Amanda Boxtel, founder and executive director of Bridging Bionics, walks in a bionic exoskeleton suit at the Snowmass Club. Boxtel sustained a spinal cord injury from a skiing accident in 1992.
In Snowmass, miracles happen every day. This past October, the Bridging Bionics Foundation (bridgingbionics.org) celebrated its five-year anniversary of bringing hope and success to those who strive to walk once again. In more than 7,500 physical therapy sessions (and counting), the Basalt-based nonprofit has gifted the miracle of mobility to its clients with neurological challenges. “I’m just so proud that we’ve been able to sustain the program, thanks to the unwavering support of our community in every sense,” says the foundation’s founder and executive director, Amanda Boxtel (amandaboxtel.com).
Boxtel has faced her own challenges since suffering a permanent spinal cord injury in a skiing accident in 1992. From that moment, she has been dedicated to helping others with similar mobility issues live their best lives. First as a founder of Challenge Aspen (challengeaspen.org), and today with Bridging Bionics, she has impacted lives and created pathways for people to improve their outcomes and often experience the joys of walking. To applaud and recognize her tireless work, Boxtel was honored as a 2018 CNN Hero.

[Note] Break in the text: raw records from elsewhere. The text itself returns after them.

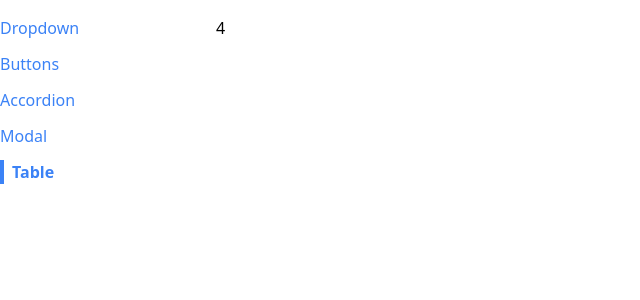
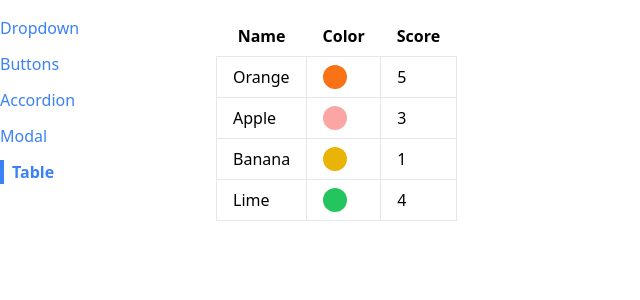
Before and after one commit to Dmitry1007/common-ui-components, a React (Create React App) app: page /table in a window 1280 px wide. Shown: the top 300 px of the page, without its empty margins (0-640 px from the left). Built offline with nearby package versions, Linux system fonts and the light colour scheme.

Commit message:
Display Table rows with cute colored circles

```diff
--- a/src/components/Table.js
+++ b/src/components/Table.js
@@ -1,5 +1,28 @@
 function Table({ data }) {
-  return <div>{data.length}</div>;
+  return (
+    <table className="table-auto">
+      <thead>
+        <tr>
+          <th className="px-4 py-2">Name</th>
+          <th className="px-4 py-2">Color</th>
+          <th className="px-4 py-2">Score</th>
+        </tr>
+      </thead>
+      <tbody>
+        {data.map((item) => {
+          return (
+            <tr key={item.name}>
+              <td className="border px-4 py-2">{item.name}</td>
+              <td className="border px-4 py-2">
+                <div className={`h-6 w-6 rounded-full ${item.color}`} />
+              </td>
+              <td className="border px-4 py-2">{item.score}</td>
+            </tr>
+          );
+        })}
+      </tbody>
+    </table>
+  );
 }
 
 export default Table;
```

The linchpin of the organization’s success has been the use of state-of-the-art advanced technologies, which include an array of assistance devices ranging from a Galileo whole-body vibration system to bionic exoskeleton suits. These suits allow clients— afflicted with compromised ambulatory function due to neurological conditions such as spinal cord injury, stroke and other neurological disorders or diseases—to actually stand and walk with robotic assistance. “I attribute the ability of our program to maintain and help clients regain mobility to our unique combination of advanced technologies, alternative therapies and performance training programs,” says Boxtel. “Really, it’s unlike any program in the world.”
Operating out of nonclinical facilities in the Snowmass Club and Midland Fitness in Glenwood Springs, the Bridging Bionics team of trained therapists and dedicated volunteers have created individualized therapeutic programs for more than 300 clients. And, remarkably, all of this is provided for little to no cost to those clients in need.
In October, as a harvest moon rose over Aspen, Bridging Bionics held a virtual fundraising gala to support its mission. More than $300,000 was raised through the generosity of committed donors. “Our donors believe our program ignites hope and possibility in our community and gives us support to continue our mission of bringing mobility to those in need,” says Boxtel. “It shines a light on our program.”